For now it is somewhat simpler and cheaper to create a 3D version of an animated film than it is to shoot live-action 3D, but those costs will come down, as most digital technologies tend to do. So, yes, eventually you’ll be able to shoot 3D with a cheap home camcorder.

The technology is coming. Samsung and several other TV manufacturers are offering or have announced 3D-capable flat panel TVs. I haven’t looked lately, but I’m quite sure that with the convergence of computers with home theaters and other technologies, home 3D playback systems are not far off.

I’ve written extensively here and here about why I think 3D is here to stay, and why, contrary to what some people claim, this iteration of 3D is not just a flash in the pan, as previous revivals were. The simple fact is that, unlike the birth of 3D in the 1950s, and brief returns a few times since, today the theater chains are installing a permanent infrastructure in thousands of theaters to show 3D. And this will enable them to show live events, like concerts and sports events, as well as movies.

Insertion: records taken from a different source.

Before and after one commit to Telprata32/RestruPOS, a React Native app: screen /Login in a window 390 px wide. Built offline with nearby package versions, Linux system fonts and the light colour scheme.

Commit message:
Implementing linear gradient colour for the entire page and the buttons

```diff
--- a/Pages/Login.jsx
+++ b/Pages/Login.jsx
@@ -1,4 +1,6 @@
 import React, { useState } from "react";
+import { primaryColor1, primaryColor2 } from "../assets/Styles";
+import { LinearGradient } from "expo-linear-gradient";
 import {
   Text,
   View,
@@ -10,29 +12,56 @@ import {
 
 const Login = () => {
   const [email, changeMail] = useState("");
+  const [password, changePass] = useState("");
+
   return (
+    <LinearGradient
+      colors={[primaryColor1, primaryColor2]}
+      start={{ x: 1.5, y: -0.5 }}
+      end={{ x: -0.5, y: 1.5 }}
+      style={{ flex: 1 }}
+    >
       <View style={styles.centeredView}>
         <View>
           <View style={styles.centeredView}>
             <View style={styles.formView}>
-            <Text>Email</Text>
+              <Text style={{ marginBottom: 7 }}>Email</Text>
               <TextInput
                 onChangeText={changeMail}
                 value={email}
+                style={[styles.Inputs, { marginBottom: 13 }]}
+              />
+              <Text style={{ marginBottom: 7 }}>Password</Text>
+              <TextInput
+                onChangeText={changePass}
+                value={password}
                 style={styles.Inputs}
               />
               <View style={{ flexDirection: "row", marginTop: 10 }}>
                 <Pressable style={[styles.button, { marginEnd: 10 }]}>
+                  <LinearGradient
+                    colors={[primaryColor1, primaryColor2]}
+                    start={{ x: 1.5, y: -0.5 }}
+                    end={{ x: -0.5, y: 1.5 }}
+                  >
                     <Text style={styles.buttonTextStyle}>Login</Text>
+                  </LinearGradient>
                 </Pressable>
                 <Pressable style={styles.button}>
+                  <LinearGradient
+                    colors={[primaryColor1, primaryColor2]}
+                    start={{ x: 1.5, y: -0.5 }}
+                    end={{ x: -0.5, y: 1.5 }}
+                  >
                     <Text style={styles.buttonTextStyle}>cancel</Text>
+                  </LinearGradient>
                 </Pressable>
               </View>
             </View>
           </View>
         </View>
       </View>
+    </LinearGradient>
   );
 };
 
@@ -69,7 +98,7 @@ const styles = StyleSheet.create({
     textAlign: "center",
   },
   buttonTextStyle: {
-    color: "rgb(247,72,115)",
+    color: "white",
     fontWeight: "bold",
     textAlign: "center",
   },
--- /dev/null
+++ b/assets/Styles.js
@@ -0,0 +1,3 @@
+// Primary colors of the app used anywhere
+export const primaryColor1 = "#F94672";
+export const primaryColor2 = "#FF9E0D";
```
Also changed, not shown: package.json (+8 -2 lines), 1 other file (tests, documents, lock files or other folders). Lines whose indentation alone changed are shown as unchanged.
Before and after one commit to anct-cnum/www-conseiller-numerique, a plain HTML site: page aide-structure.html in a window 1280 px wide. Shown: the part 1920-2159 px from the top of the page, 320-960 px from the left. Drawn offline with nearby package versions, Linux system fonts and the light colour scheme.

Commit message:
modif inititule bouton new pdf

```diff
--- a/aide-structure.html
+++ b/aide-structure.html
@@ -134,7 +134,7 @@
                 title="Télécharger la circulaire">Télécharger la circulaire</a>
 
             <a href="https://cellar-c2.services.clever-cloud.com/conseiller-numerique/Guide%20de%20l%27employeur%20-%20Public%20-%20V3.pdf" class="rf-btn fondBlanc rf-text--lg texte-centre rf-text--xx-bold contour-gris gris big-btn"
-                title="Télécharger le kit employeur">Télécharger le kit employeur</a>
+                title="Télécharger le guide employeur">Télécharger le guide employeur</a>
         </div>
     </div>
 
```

Also, the studios and top directors (do they get any topper than Cameron?) are producing dozens of new films in 3D, and the vast majority of those released to date have been quite profitable.

There’s no doubt in my mind that 3D is here to stay. That’s not to say that all films will be released in 3D any time soon, but I would expect the percentage to increase steadily. Ultimately, 3D may be as common as color, but that will probably take at least 10 years.

And there’s nothing that can be done in color that can’t be done in black & white, right?

Beowulf had name stars and a normal plot, and while it certainly benefited from the depth, it didn’t really depend on it. It’s just taking filmmakers a while to get used to 3D as a legitimate technique that augments other techniques, rather than as a standalone gimmick. But then, the same was true for color and sound when those appeared on the scene.

Only because they’re responding to hype and the successful application of a gimmick. I don’t think you can rely on that to sustain.

It might. I haven’t gone to see any 3D movies yet, partly because I don’t go to cinemas anymore, and partly because they’re not playing in 3D locally, I have to travel further. But also because I don’t see the point. It doesn’t improve a movie’s story, so why bother?

But the proles seem to like it, so who knows.

Neither did color.

Also, 3D movies charge more per ticket than their 2D counterparts.

They are pretty much here to stay, given that more theaters are doing it, and more are converting screens to fauxmax. However, they will stay pretty much the somain of animated films, or live action action films with large amounts of cgi.

Colour was a natural and inevitable progression, and caused no issue with viewing. Stereoscopic 3D is still problematic to view for many people and requires, possibly unavoidable, accessories.

Nonsense. It is one of the great tragedies of cinematic art that Chesty Morgan never made a 3D film.

Stereo movies don’t require special glasses, as I’ve noted above.

See here: